TASK OBJECTIVE: Only the lines from the one containing "an @@ line." through the one containing "Also changed, not shown: 89" should be printed, exactly as they appear below, with both ends included.

MATERIAL SHOWN:
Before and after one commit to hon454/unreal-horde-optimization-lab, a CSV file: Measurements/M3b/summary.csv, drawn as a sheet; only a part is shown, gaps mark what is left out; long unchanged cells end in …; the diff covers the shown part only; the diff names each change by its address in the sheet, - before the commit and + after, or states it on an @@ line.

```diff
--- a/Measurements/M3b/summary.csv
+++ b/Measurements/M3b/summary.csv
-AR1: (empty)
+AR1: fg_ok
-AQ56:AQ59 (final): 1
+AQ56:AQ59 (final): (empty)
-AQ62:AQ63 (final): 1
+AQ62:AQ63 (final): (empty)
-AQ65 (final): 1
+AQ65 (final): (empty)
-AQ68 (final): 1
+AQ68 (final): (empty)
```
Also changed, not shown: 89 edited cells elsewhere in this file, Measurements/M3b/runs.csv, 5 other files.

...

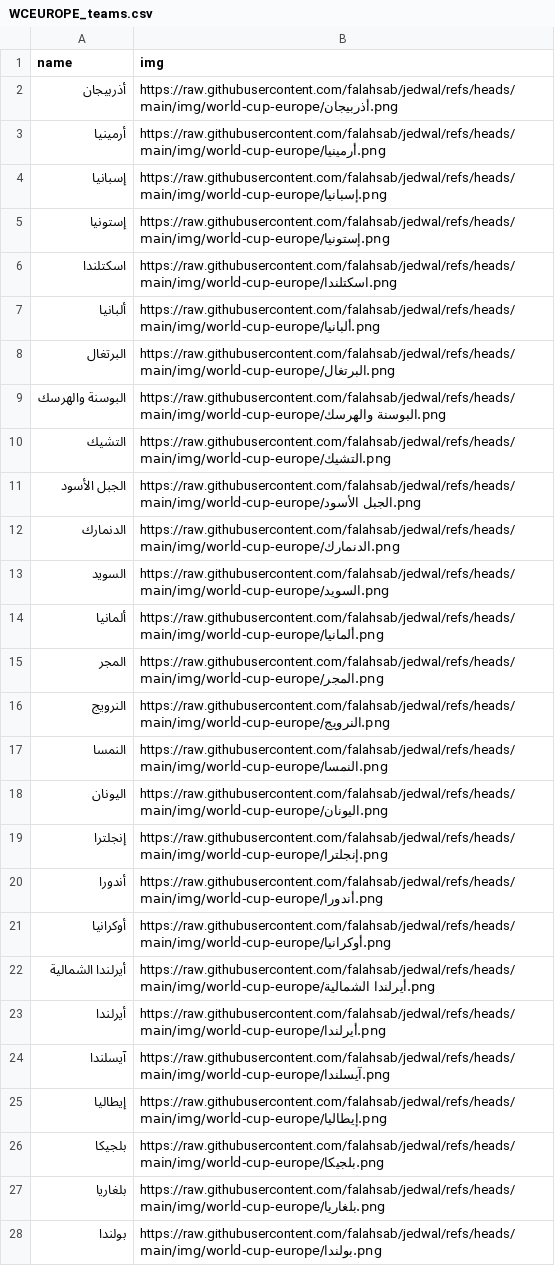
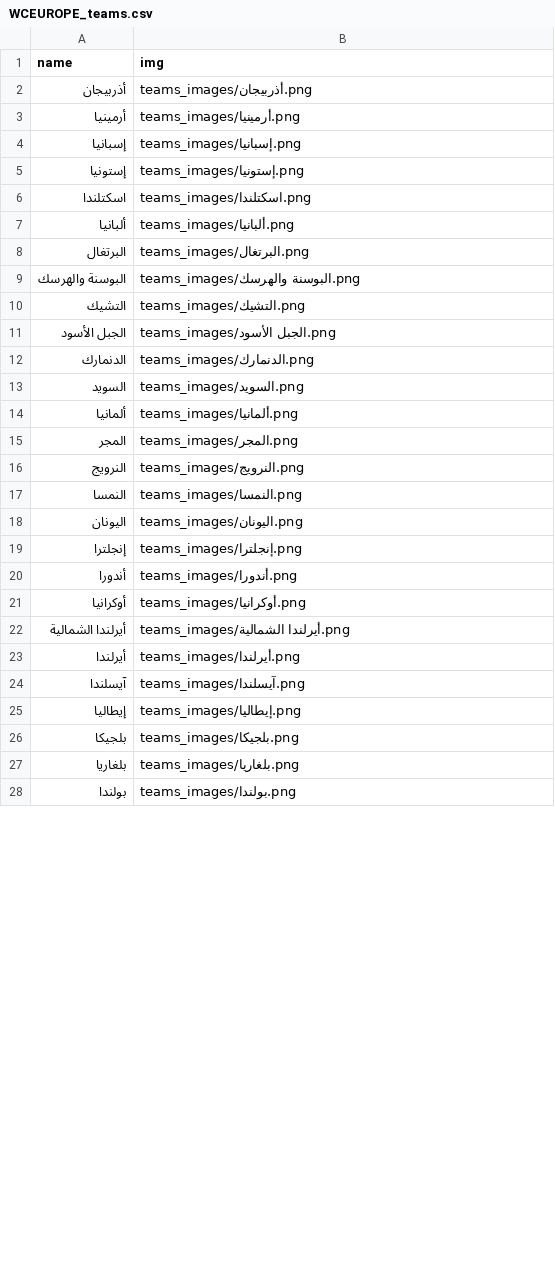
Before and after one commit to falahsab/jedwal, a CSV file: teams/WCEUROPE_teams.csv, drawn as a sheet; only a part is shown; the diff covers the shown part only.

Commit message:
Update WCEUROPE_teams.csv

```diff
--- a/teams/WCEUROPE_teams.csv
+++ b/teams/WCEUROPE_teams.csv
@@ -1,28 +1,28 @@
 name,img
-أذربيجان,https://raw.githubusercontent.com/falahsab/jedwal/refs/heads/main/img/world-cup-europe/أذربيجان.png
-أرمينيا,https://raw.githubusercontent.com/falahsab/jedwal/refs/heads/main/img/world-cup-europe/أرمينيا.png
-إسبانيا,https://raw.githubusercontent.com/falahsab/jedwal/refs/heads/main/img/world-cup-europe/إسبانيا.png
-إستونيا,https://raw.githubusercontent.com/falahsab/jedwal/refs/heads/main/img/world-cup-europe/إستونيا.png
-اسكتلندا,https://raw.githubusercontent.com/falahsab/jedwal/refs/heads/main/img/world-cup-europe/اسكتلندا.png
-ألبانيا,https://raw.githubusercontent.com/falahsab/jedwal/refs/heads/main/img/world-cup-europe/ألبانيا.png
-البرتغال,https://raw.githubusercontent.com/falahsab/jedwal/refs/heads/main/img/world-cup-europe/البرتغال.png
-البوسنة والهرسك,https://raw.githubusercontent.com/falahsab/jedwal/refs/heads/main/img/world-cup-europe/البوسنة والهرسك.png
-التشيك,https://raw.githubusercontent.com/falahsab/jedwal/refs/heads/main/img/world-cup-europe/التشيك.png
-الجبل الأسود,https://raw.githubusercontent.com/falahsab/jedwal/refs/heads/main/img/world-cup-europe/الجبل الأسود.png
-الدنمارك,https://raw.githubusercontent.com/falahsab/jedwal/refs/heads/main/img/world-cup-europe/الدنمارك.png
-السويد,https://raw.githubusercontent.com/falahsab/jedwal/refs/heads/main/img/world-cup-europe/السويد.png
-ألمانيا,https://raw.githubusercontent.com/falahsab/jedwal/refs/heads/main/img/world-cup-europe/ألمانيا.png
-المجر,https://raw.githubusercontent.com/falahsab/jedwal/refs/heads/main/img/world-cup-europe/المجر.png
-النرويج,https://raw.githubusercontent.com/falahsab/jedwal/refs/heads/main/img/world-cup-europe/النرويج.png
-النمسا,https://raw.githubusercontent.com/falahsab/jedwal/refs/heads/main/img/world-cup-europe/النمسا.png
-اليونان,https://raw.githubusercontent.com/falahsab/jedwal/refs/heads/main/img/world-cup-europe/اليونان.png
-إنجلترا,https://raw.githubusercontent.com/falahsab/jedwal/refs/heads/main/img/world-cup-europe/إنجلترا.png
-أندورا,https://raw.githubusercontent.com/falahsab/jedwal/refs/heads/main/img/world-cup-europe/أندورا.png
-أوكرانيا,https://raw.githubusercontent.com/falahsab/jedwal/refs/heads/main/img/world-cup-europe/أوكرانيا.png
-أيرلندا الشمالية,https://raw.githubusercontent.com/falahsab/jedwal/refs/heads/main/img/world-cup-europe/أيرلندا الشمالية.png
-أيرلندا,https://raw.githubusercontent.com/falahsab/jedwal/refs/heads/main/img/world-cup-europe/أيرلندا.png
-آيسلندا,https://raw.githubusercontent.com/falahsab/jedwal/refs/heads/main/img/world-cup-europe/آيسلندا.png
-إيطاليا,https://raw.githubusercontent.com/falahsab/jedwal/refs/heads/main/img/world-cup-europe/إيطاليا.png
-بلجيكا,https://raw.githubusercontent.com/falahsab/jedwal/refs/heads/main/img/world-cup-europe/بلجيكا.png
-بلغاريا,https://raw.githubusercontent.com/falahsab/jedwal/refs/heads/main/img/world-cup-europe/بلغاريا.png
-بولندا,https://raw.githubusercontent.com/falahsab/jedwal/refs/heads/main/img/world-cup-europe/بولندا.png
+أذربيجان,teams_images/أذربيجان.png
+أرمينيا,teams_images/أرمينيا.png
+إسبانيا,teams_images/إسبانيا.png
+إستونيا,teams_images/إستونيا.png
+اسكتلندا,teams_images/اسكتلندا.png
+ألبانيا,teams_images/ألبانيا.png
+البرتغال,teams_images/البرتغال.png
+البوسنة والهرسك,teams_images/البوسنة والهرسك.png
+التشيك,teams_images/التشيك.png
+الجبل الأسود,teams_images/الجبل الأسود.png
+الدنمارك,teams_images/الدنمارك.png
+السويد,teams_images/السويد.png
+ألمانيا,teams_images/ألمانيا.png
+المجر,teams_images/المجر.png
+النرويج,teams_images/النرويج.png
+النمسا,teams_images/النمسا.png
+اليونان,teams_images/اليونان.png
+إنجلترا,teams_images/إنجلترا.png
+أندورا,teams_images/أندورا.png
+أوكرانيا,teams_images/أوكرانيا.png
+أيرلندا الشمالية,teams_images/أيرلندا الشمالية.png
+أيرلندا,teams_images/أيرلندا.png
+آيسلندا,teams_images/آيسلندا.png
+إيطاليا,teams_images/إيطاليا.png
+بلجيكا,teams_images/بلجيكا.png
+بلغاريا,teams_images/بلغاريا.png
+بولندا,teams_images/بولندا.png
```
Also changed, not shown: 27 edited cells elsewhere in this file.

...

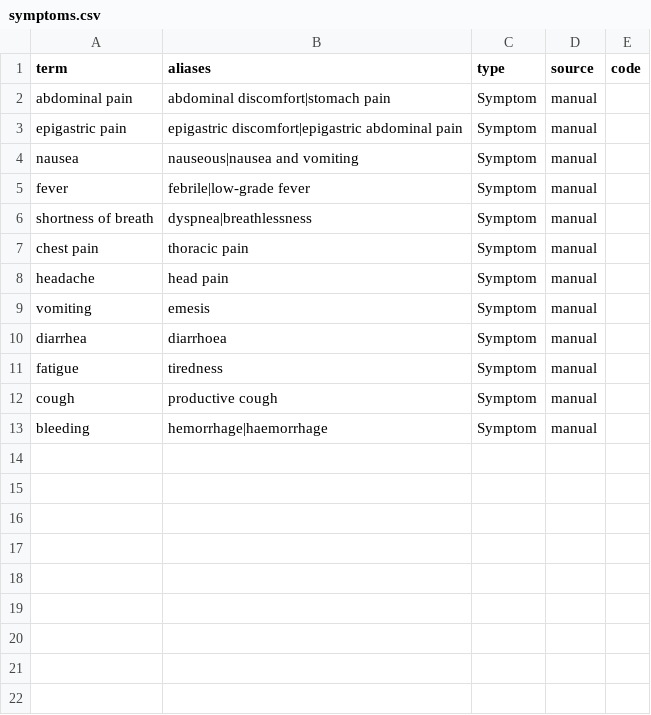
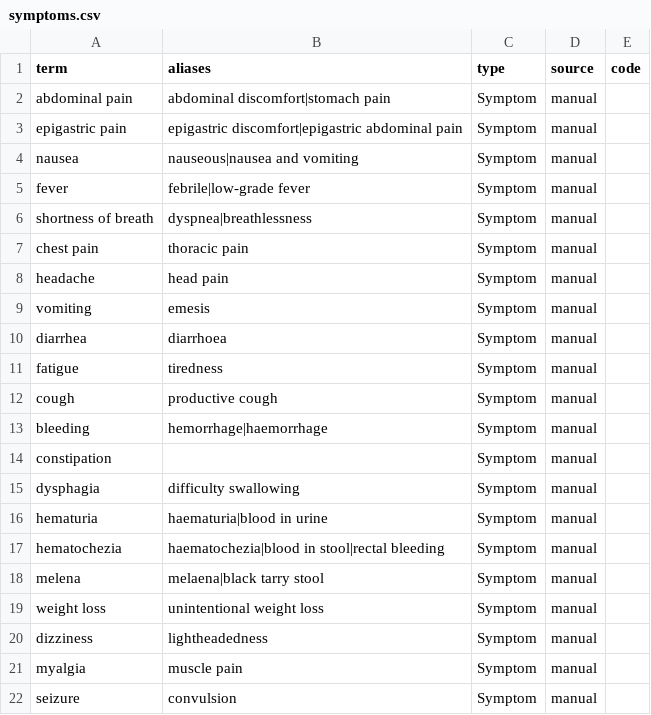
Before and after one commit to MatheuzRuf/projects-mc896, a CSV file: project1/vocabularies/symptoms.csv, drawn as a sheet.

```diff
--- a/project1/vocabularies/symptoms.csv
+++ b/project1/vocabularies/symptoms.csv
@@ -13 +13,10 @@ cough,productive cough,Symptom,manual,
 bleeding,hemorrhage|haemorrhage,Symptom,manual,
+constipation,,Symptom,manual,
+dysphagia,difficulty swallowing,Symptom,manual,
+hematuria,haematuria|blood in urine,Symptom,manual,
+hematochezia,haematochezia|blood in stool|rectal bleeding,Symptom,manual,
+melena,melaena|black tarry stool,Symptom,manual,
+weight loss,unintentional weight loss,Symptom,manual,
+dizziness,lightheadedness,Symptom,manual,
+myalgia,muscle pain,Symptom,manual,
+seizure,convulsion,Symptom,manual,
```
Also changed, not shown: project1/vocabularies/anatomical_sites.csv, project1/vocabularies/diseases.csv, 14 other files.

THE ANSWER:
Before and after one commit to hon454/unreal-horde-optimization-lab, a CSV file: Measurements/M3b/summary.csv, drawn as a sheet; only a part is shown, gaps mark what is left out; long unchanged cells end in …; the diff covers the shown part only; the diff names each change by its address in the sheet, - before the commit and + after, or states it on an @@ line.

```diff
--- a/Measurements/M3b/summary.csv
+++ b/Measurements/M3b/summary.csv
-AR1: (empty)
+AR1: fg_ok
-AQ56:AQ59 (final): 1
+AQ56:AQ59 (final): (empty)
-AQ62:AQ63 (final): 1
+AQ62:AQ63 (final): (empty)
-AQ65 (final): 1
+AQ65 (final): (empty)
-AQ68 (final): 1
+AQ68 (final): (empty)
```
Also changed, not shown: 89 edited cells elsewhere in this file, Measurements/M3b/runs.csv, 5 other files.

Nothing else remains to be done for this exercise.